**** Supplied records

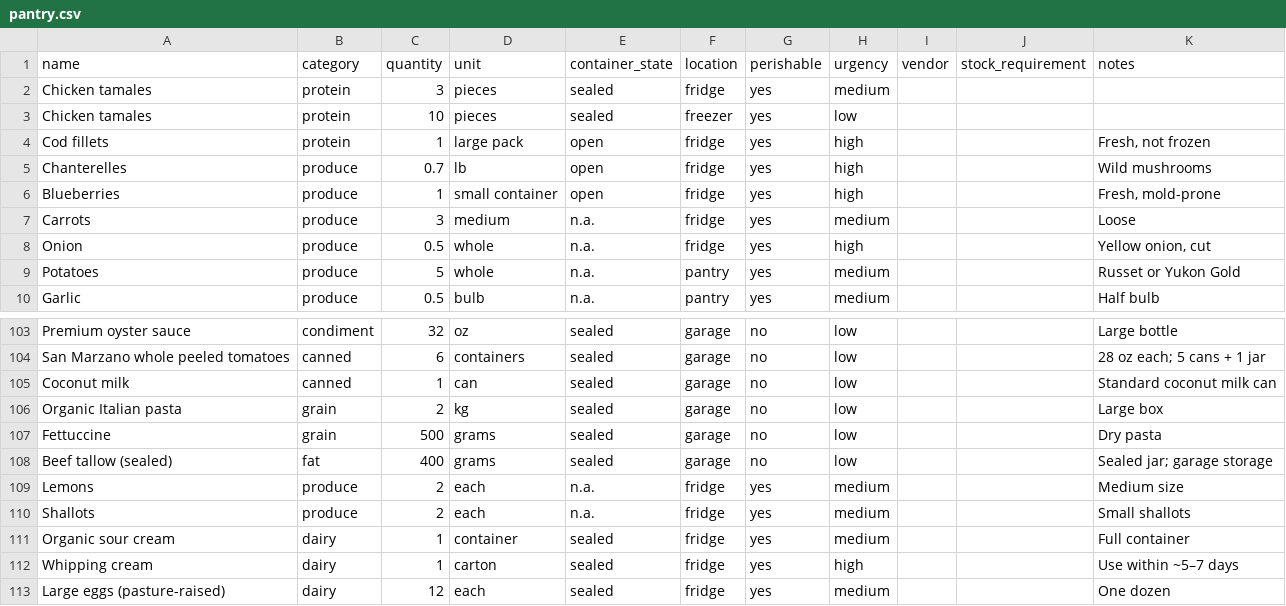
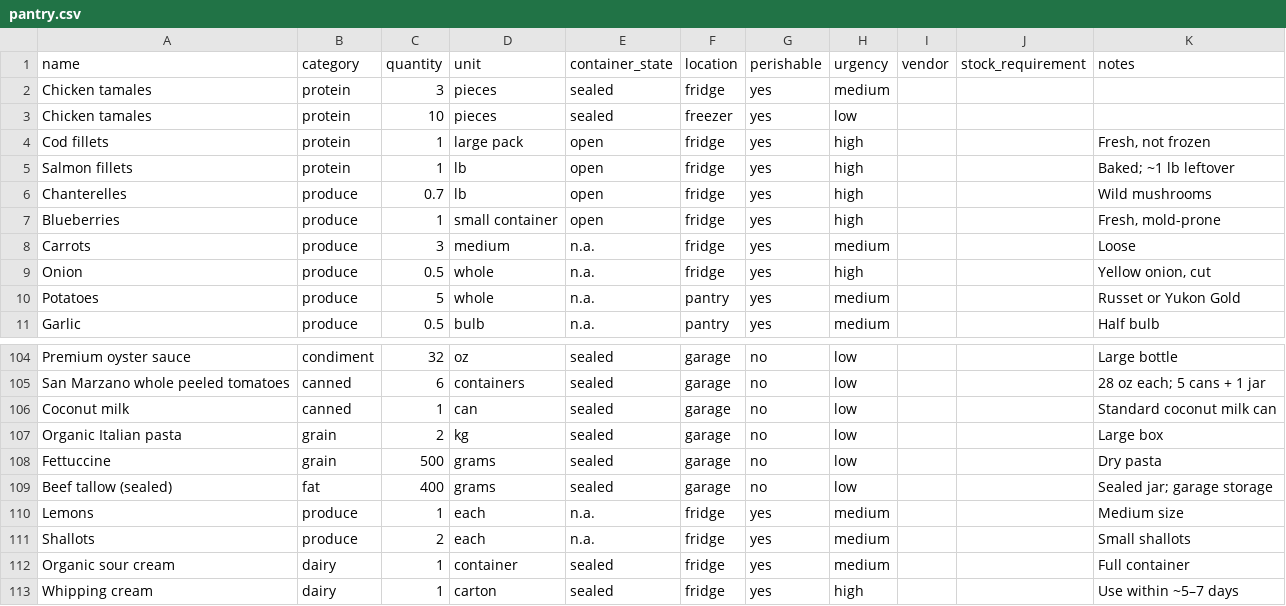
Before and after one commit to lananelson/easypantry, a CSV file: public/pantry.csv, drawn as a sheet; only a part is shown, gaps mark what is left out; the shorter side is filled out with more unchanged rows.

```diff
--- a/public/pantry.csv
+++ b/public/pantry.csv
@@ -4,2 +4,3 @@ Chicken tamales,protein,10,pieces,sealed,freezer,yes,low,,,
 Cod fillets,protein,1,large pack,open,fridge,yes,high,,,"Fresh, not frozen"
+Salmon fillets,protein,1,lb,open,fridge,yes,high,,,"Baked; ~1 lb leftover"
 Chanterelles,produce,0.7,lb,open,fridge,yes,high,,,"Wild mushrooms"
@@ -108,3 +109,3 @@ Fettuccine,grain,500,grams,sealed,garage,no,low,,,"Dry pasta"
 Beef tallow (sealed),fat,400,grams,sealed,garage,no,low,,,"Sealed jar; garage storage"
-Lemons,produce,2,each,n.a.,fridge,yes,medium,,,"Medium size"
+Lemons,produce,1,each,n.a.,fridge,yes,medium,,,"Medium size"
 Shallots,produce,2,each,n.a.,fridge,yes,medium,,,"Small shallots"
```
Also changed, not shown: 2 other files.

********
**** Supplied records

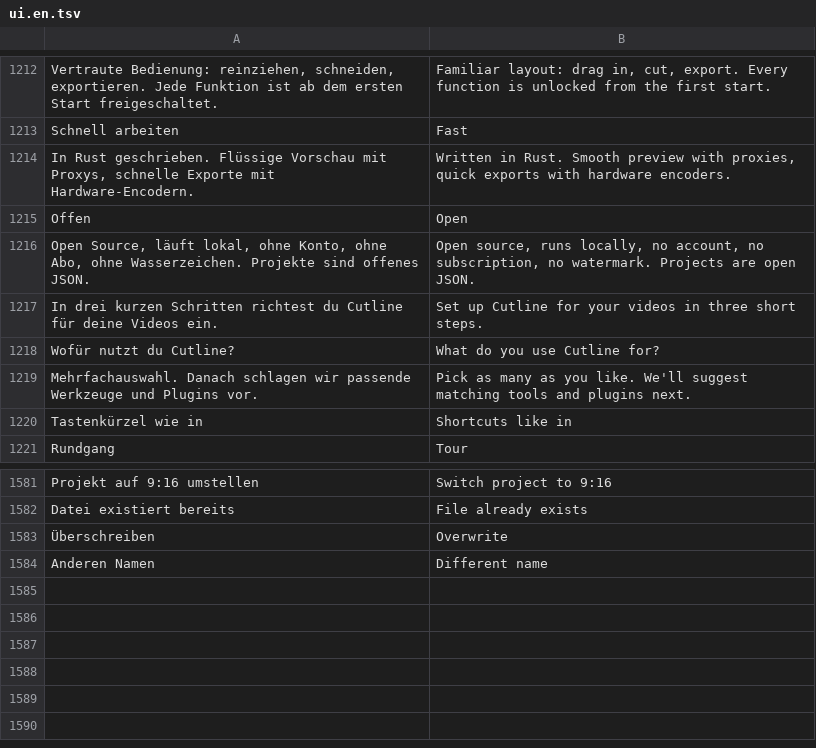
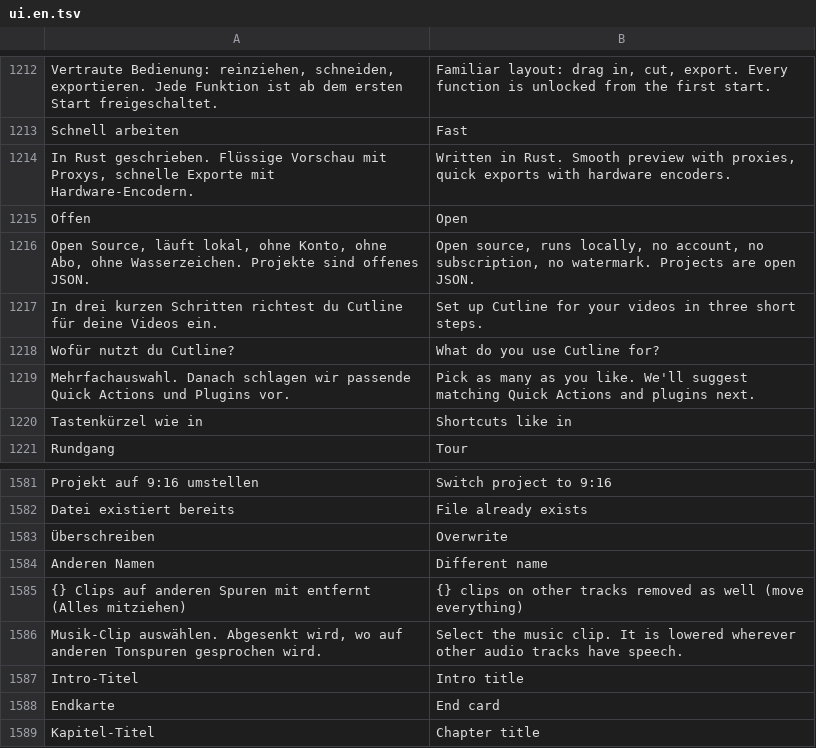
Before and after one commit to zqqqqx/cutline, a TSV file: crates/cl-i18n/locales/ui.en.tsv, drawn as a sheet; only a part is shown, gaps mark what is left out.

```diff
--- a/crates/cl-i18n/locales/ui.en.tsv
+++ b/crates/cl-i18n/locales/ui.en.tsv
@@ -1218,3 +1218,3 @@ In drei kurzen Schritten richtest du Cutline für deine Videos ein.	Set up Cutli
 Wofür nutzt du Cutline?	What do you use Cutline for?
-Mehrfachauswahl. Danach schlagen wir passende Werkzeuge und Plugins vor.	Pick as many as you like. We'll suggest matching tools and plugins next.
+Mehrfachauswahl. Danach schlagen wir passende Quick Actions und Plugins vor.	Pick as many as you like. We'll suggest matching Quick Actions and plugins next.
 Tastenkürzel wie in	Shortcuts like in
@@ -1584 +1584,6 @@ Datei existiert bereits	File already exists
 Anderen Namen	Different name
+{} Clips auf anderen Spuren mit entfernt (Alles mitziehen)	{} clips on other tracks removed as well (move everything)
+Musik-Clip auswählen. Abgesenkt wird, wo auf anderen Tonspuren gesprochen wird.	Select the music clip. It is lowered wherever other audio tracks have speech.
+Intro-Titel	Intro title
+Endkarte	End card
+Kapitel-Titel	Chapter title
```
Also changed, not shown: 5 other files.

********
**** Supplied records

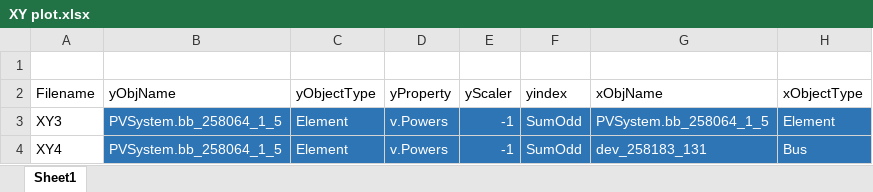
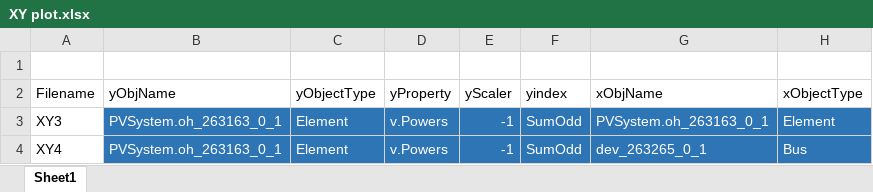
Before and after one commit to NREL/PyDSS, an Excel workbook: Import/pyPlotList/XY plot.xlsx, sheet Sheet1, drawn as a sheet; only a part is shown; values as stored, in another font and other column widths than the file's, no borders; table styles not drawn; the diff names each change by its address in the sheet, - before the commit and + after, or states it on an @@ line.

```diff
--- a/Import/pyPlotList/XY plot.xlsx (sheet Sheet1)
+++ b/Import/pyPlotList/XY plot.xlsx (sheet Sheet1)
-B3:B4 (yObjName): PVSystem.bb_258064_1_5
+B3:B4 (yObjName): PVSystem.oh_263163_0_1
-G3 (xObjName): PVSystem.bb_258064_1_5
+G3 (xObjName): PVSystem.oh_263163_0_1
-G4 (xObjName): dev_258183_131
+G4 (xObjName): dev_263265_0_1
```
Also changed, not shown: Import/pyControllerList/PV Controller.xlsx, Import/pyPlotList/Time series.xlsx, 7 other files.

********

Exercise brief:
Which lines above hold the string "many"? Copy each of them.

Result of this task:
-Mehrfachauswahl. Danach schlagen wir passende Werkzeuge und Plugins vor.	Pick as many as you like. We'll suggest matching tools and plugins next.
+Mehrfachauswahl. Danach schlagen wir passende Quick Actions und Plugins vor.	Pick as many as you like. We'll suggest matching Quick Actions and plugins next.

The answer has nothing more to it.